%%

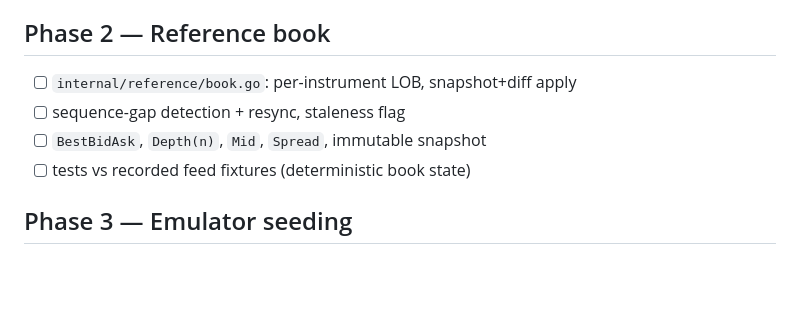
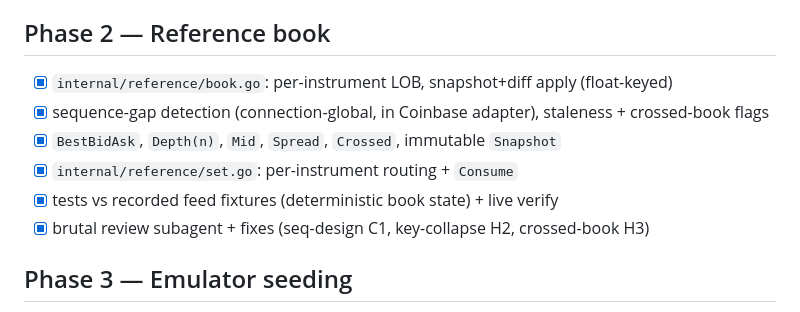
Before and after one commit to zeta1999/crypto-exchange-golang, a Markdown page: TODO.md, the part around the change. GitHub-like rendering; blank space fills up the shorter version.

Commit message:
docs(status): mark Phase 2 reference book complete (review applied)
Co-Authored-By: Claude Opus 4.8 (1M context) <noreply@anthropic.com>

```diff
--- a/TODO.md
+++ b/TODO.md
@@ -24,10 +24,12 @@ fix → CI → manual TESTING subagent → iterate until clean.
 - [x] brutal review subagent + fixes (recv-time determinism, parse-failure drops, read deadline + ctx-close, RunReconnect backoff, error counting, lifecycle test)
 
 ## Phase 2 — Reference book
-- [ ] `internal/reference/book.go`: per-instrument LOB, snapshot+diff apply
-- [ ] sequence-gap detection + resync, staleness flag
-- [ ] `BestBidAsk`, `Depth(n)`, `Mid`, `Spread`, immutable snapshot
-- [ ] tests vs recorded feed fixtures (deterministic book state)
+- [x] `internal/reference/book.go`: per-instrument LOB, snapshot+diff apply (float-keyed)
+- [x] sequence-gap detection (connection-global, in Coinbase adapter), staleness + crossed-book flags
+- [x] `BestBidAsk`, `Depth(n)`, `Mid`, `Spread`, `Crossed`, immutable `Snapshot`
+- [x] `internal/reference/set.go`: per-instrument routing + `Consume`
+- [x] tests vs recorded feed fixtures (deterministic book state) + live verify
+- [x] brutal review subagent + fixes (seq-design C1, key-collapse H2, crossed-book H3)
 
 ## Phase 3 — Emulator seeding
 - [ ] `internal/emulator/seeder.go`: reference levels → synthetic resting orders (tagged)
```
Also changed, not shown: STATUS.md (+4 -4 lines).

%%

TO DO:
Where in the entries does the word "BestBidAsk" occur? Copy out each line that has it.

RESULT:
-- [ ] `BestBidAsk`, `Depth(n)`, `Mid`, `Spread`, immutable snapshot
+- [x] `BestBidAsk`, `Depth(n)`, `Mid`, `Spread`, `Crossed`, immutable `Snapshot`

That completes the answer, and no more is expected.